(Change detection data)
________________________
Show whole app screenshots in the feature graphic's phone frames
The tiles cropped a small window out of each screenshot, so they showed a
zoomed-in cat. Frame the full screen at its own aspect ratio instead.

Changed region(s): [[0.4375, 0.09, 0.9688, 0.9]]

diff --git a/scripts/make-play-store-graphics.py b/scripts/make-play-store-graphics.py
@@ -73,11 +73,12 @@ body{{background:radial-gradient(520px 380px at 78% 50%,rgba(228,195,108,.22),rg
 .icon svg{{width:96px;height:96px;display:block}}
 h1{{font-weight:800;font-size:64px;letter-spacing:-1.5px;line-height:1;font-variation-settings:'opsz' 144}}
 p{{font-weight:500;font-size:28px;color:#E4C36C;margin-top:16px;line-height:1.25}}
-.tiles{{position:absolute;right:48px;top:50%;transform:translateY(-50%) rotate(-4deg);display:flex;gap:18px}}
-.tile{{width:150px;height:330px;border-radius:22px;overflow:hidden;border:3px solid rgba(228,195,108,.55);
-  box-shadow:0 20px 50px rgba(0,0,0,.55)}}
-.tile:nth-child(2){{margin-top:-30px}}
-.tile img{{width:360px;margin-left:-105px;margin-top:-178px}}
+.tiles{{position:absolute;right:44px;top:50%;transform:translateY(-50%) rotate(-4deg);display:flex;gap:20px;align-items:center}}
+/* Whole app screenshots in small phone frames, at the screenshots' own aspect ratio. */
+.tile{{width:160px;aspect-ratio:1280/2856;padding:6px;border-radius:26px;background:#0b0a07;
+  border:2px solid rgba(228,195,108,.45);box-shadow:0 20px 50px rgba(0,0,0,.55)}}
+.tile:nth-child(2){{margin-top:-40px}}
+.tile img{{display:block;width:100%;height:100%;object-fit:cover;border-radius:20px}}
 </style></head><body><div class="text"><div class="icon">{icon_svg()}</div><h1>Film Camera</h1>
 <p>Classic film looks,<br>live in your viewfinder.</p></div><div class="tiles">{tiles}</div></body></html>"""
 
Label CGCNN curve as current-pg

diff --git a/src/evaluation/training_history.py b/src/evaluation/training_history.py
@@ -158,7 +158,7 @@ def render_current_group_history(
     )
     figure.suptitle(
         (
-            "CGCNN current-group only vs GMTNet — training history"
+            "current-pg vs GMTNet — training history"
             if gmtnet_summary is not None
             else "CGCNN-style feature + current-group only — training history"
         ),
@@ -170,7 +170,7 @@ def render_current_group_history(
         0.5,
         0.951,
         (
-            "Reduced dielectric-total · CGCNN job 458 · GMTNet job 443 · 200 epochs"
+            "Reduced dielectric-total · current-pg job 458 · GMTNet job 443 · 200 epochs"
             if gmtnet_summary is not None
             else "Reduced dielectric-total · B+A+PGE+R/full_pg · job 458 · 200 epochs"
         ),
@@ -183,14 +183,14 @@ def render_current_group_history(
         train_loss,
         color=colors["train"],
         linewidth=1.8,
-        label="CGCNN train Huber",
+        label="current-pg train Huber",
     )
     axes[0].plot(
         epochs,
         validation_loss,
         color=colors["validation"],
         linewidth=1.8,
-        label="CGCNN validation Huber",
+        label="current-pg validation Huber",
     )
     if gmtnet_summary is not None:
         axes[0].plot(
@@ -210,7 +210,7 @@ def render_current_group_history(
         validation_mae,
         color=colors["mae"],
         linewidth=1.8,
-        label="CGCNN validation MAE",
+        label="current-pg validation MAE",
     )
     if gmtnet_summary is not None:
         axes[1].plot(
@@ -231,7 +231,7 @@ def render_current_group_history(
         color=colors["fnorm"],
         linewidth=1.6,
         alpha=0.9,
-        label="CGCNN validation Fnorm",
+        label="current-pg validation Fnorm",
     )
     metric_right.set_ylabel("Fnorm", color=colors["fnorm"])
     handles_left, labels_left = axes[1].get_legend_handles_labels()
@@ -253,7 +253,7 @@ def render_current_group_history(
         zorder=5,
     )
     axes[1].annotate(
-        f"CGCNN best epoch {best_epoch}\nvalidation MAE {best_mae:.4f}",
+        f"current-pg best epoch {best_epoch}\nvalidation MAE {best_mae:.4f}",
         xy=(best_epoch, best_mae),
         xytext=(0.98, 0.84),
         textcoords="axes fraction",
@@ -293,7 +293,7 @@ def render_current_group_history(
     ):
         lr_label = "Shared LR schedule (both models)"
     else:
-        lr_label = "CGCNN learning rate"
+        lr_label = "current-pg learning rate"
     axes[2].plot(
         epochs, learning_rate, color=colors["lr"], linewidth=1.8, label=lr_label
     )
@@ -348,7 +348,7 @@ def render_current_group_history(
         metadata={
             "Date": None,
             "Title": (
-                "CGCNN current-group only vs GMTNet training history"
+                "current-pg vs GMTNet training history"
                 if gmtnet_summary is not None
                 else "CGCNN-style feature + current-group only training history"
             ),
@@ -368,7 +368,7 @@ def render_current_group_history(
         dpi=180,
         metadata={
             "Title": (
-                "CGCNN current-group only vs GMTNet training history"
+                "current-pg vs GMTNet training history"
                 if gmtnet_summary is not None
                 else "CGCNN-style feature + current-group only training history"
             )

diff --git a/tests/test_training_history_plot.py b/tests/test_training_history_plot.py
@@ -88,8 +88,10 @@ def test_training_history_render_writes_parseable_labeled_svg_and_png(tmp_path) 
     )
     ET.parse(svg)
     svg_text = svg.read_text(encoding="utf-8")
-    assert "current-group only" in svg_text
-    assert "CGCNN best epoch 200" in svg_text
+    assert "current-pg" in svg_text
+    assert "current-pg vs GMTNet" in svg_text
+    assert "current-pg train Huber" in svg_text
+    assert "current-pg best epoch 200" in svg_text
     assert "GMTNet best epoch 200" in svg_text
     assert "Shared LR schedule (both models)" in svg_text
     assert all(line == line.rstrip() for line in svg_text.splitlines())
________________________
What to do: Copy each entry above exactly, leaving nothing out.

Worked solution:
Show whole app screenshots in the feature graphic's phone frames
The tiles cropped a small window out of each screenshot, so they showed a
zoomed-in cat. Frame the full screen at its own aspect ratio instead.

Changed region(s): [[0.4375, 0.09, 0.9688, 0.9]]

diff --git a/scripts/make-play-store-graphics.py b/scripts/make-play-store-graphics.py
@@ -73,11 +73,12 @@ body{{background:radial-gradient(520px 380px at 78% 50%,rgba(228,195,108,.22),rg
 .icon svg{{width:96px;height:96px;display:block}}
 h1{{font-weight:800;font-size:64px;letter-spacing:-1.5px;line-height:1;font-variation-settings:'opsz' 144}}
 p{{font-weight:500;font-size:28px;color:#E4C36C;margin-top:16px;line-height:1.25}}
-.tiles{{position:absolute;right:48px;top:50%;transform:translateY(-50%) rotate(-4deg);display:flex;gap:18px}}
-.tile{{width:150px;height:330px;border-radius:22px;overflow:hidden;border:3px solid rgba(228,195,108,.55);
-  box-shadow:0 20px 50px rgba(0,0,0,.55)}}
-.tile:nth-child(2){{margin-top:-30px}}
-.tile img{{width:360px;margin-left:-105px;margin-top:-178px}}
+.tiles{{position:absolute;right:44px;top:50%;transform:translateY(-50%) rotate(-4deg);display:flex;gap:20px;align-items:center}}
+/* Whole app screenshots in small phone frames, at the screenshots' own aspect ratio. */
+.tile{{width:160px;aspect-ratio:1280/2856;padding:6px;border-radius:26px;background:#0b0a07;
+  border:2px solid rgba(228,195,108,.45);box-shadow:0 20px 50px rgba(0,0,0,.55)}}
+.tile:nth-child(2){{margin-top:-40px}}
+.tile img{{display:block;width:100%;height:100%;object-fit:cover;border-radius:20px}}
 </style></head><body><div class="text"><div class="icon">{icon_svg()}</div><h1>Film Camera</h1>
 <p>Classic film looks,<br>live in your viewfinder.</p></div><div class="tiles">{tiles}</div></body></html>"""
 
Label CGCNN curve as current-pg

diff --git a/src/evaluation/training_history.py b/src/evaluation/training_history.py
@@ -158,7 +158,7 @@ def render_current_group_history(
     )
     figure.suptitle(
         (
-            "CGCNN current-group only vs GMTNet — training history"
+            "current-pg vs GMTNet — training history"
             if gmtnet_summary is not None
             else "CGCNN-style feature + current-group only — training history"
         ),
@@ -170,7 +170,7 @@ def render_current_group_history(
         0.5,
         0.951,
         (
-            "Reduced dielectric-total · CGCNN job 458 · GMTNet job 443 · 200 epochs"
+            "Reduced dielectric-total · current-pg job 458 · GMTNet job 443 · 200 epochs"
             if gmtnet_summary is not None
             else "Reduced dielectric-total · B+A+PGE+R/full_pg · job 458 · 200 epochs"
         ),
@@ -183,14 +183,14 @@ def render_current_group_history(
         train_loss,
         color=colors["train"],
         linewidth=1.8,
-        label="CGCNN train Huber",
+        label="current-pg train Huber",
     )
     axes[0].plot(
         epochs,
         validation_loss,
         color=colors["validation"],
         linewidth=1.8,
-        label="CGCNN validation Huber",
+        label="current-pg validation Huber",
     )
     if gmtnet_summary is not None:
         axes[0].plot(
@@ -210,7 +210,7 @@ def render_current_group_history(
         validation_mae,
         color=colors["mae"],
         linewidth=1.8,
-        label="CGCNN validation MAE",
+        label="current-pg validation MAE",
     )
     if gmtnet_summary is not None:
         axes[1].plot(
@@ -231,7 +231,7 @@ def render_current_group_history(
         color=colors["fnorm"],
         linewidth=1.6,
         alpha=0.9,
-        label="CGCNN validation Fnorm",
+        label="current-pg validation Fnorm",
     )
     metric_right.set_ylabel("Fnorm", color=colors["fnorm"])
     handles_left, labels_left = axes[1].get_legend_handles_labels()
@@ -253,7 +253,7 @@ def render_current_group_history(
         zorder=5,
     )
     axes[1].annotate(
-        f"CGCNN best epoch {best_epoch}\nvalidation MAE {best_mae:.4f}",
+        f"current-pg best epoch {best_epoch}\nvalidation MAE {best_mae:.4f}",
         xy=(best_epoch, best_mae),
         xytext=(0.98, 0.84),
         textcoords="axes fraction",
@@ -293,7 +293,7 @@ def render_current_group_history(
     ):
         lr_label = "Shared LR schedule (both models)"
     else:
-        lr_label = "CGCNN learning rate"
+        lr_label = "current-pg learning rate"
     axes[2].plot(
         epochs, learning_rate, color=colors["lr"], linewidth=1.8, label=lr_label
     )
@@ -348,7 +348,7 @@ def render_current_group_history(
         metadata={
             "Date": None,
             "Title": (
-                "CGCNN current-group only vs GMTNet training history"
+                "current-pg vs GMTNet training history"
                 if gmtnet_summary is not None
                 else "CGCNN-style feature + current-group only training history"
             ),
@@ -368,7 +368,7 @@ def render_current_group_history(
         dpi=180,
         metadata={
             "Title": (
-                "CGCNN current-group only vs GMTNet training history"
+                "current-pg vs GMTNet training history"
                 if gmtnet_summary is not None
                 else "CGCNN-style feature + current-group only training history"
             )

diff --git a/tests/test_training_history_plot.py b/tests/test_training_history_plot.py
@@ -88,8 +88,10 @@ def test_training_history_render_writes_parseable_labeled_svg_and_png(tmp_path) 
     )
     ET.parse(svg)
     svg_text = svg.read_text(encoding="utf-8")
-    assert "current-group only" in svg_text
-    assert "CGCNN best epoch 200" in svg_text
+    assert "current-pg" in svg_text
+    assert "current-pg vs GMTNet" in svg_text
+    assert "current-pg train Huber" in svg_text
+    assert "current-pg best epoch 200" in svg_text
     assert "GMTNet best epoch 200" in svg_text
     assert "Shared LR schedule (both models)" in svg_text
     assert all(line == line.rstrip() for line in svg_text.splitlines())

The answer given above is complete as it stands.